Words are not wanted, but ideas; or rather the power of originating ideas. The learned is far inferior to the disciplined mind. This method may make the glib talker, for the perceptive powers act quickly, and the result of their action is easily expressed. But the reflective require time, both for action and expression. But since, in this hurrying age, stopping to think cannot be endured, the recitation of the scholar and the ex. amination of the school, where the perceptive faculties have been chiefly appealed to, is frequently overrated, while that of the pupil or school where the reflective faculties have been disciplined, is as frequently underrated. This extreme makes the superficial scholar-is as deceitful as it is flattering, and should be especially guarded against by the teacher.
We have thus endeavored to show that Education has been, in turn, both the cause and the consequence
of the condition of the world in all ages. We have spoken of two governing principles of action of the present age, and of some of the ways in which they are affecting education. We have, indeed, presented them in their worst features, and considered only the dangers that are to be feared from their extremes. We regret that time will not permit us to consider the other side, and to show that it is chiefly due to the prevalence of these principles, that our country has taken the rank which she has among nations, and that our people may boast of possessing more of the requisites for universal happiness than any other. For we do not wish to be classed with those who fear every thing and hope nothing. We have much faith in the educated common sense of the people, in the strong conservative power which underlies the wild vagaries that we fear, and which is silently, but we trust effectually, counteracting extreme radicalism. Yet, after all, much depends upon the next generation, and much of their character depends upon the influences of the school-room. And we shall not have spoken in vain to-day, if we shall cause a single teacher to think more seriously of his part in this work.
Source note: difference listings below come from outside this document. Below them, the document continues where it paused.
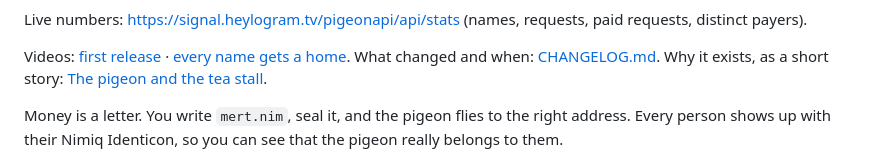
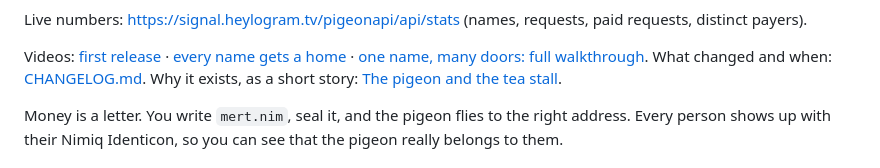
Before and after one commit to jakalijey/pigeon, a Markdown page: README.md, the part around the change. Drawn GitHub-style.

Commit message:
Link the full walkthrough video

```diff
--- a/README.md
+++ b/README.md
@@ -14,7 +14,7 @@ Nimiq has no names of its own: an address is 36 characters. Pigeon adds the miss
 
 Live numbers: <https://signal.heylogram.tv/pigeonapi/api/stats> (names, requests, paid requests, distinct payers).
 
-Videos: [first release](https://youtu.be/gAgeB7Ck_w8) · [every name gets a home](https://youtu.be/vo6qgR4q9zA). What changed and when: [CHANGELOG.md](CHANGELOG.md). Why it exists, as a short story: [The pigeon and the tea stall](docs/STORY.md).
+Videos: [first release](https://youtu.be/gAgeB7Ck_w8) · [every name gets a home](https://youtu.be/vo6qgR4q9zA) · [one name, many doors: full walkthrough](https://youtu.be/8kqYokFOsWs). What changed and when: [CHANGELOG.md](CHANGELOG.md). Why it exists, as a short story: [The pigeon and the tea stall](docs/STORY.md).
 
 Money is a letter. You write `mert.nim`, seal it, and the pigeon flies to the right address. Every person shows up with their Nimiq Identicon, so you can see that the pigeon really belongs to them.
 
```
If the coming generation shall be taught to think, if they shall be made to realize that liberty is not synonymous with lawlessness, nor equality with agrarianism; that men are born with different capacities; that respect is to be paid to talent, scholarship and wisdom; that reverence is due to the experience of age; that obedience is to be given to something besides their own dictates,--then may we hope that the result of the experiment, which we are now trying, will not be added to the long list of failures, which stain the pages of our history, and shake our confidence in man, but that we shall go on, giving an unimpeachable example of man's true power in selfgovernment, spreading a benignant light, whose mild rays shall gently fall even upon the farthest nation, hastening that promised time when all mankind shall be at peace with each other-loving and being loved; when heaven itself shall be brought down to earth.
Would we give to our people intellectual education, then must we teach our youth to think, then must we despise the showy farces of superficial teaching, then must we cherish thorough instruction, severe discipline. Yet must we remember, that the failures in republicanism have not been caused by failures in intellectual strength, but by the destitution of moral, Christian principles. Religion is the only safeguard of Liberty. Whenever Liberty has deigned to dwell with us on earth, Religion has been her attendant spirit.
66 Where she came, There Freedom came ; where she dwelt, there Freedom dwelt; Ruled where she ruled, expired where she expired."